(Records from a dataset)
☆ ☆ ☆ ☆ ☆ ☆ ☆
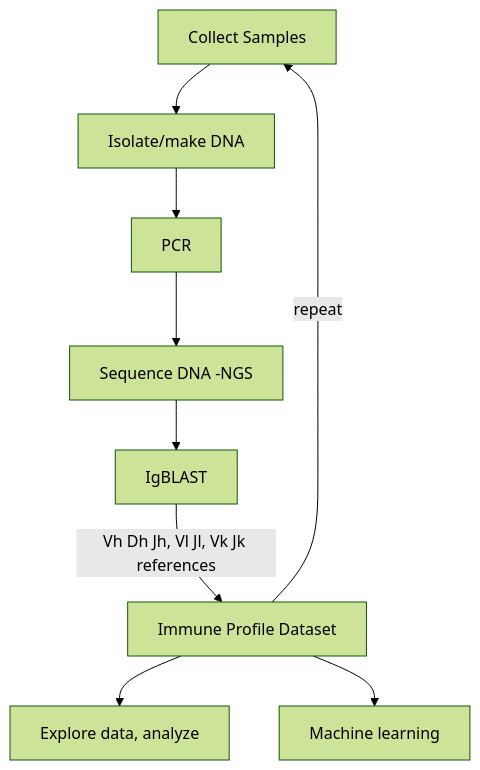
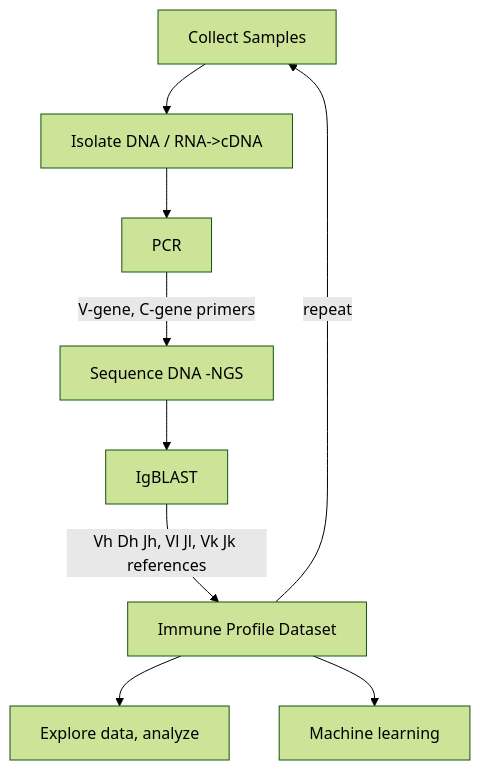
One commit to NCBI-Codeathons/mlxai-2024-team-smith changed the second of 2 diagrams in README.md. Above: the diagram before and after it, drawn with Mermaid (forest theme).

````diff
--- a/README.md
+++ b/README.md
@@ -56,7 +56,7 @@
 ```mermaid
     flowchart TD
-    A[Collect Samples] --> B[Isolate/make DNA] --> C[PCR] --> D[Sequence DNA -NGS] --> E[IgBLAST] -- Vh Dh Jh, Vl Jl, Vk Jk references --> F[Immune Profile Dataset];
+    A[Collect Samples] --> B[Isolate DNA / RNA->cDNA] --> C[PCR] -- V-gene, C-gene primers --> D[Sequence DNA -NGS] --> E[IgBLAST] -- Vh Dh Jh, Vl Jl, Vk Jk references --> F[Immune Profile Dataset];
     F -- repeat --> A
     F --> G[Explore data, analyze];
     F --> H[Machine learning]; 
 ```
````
☆ ☆ ☆ ☆ ☆ ☆ ☆
Each line from the one containing "flowchart TD" to the last line above must be returned exactly, and no line outside that range.

Written response:
     flowchart TD
-    A[Collect Samples] --> B[Isolate/make DNA] --> C[PCR] --> D[Sequence DNA -NGS] --> E[IgBLAST] -- Vh Dh Jh, Vl Jl, Vk Jk references --> F[Immune Profile Dataset];
+    A[Collect Samples] --> B[Isolate DNA / RNA->cDNA] --> C[PCR] -- V-gene, C-gene primers --> D[Sequence DNA -NGS] --> E[IgBLAST] -- Vh Dh Jh, Vl Jl, Vk Jk references --> F[Immune Profile Dataset];
     F -- repeat --> A
     F --> G[Explore data, analyze];
     F --> H[Machine learning]; 
 ```
````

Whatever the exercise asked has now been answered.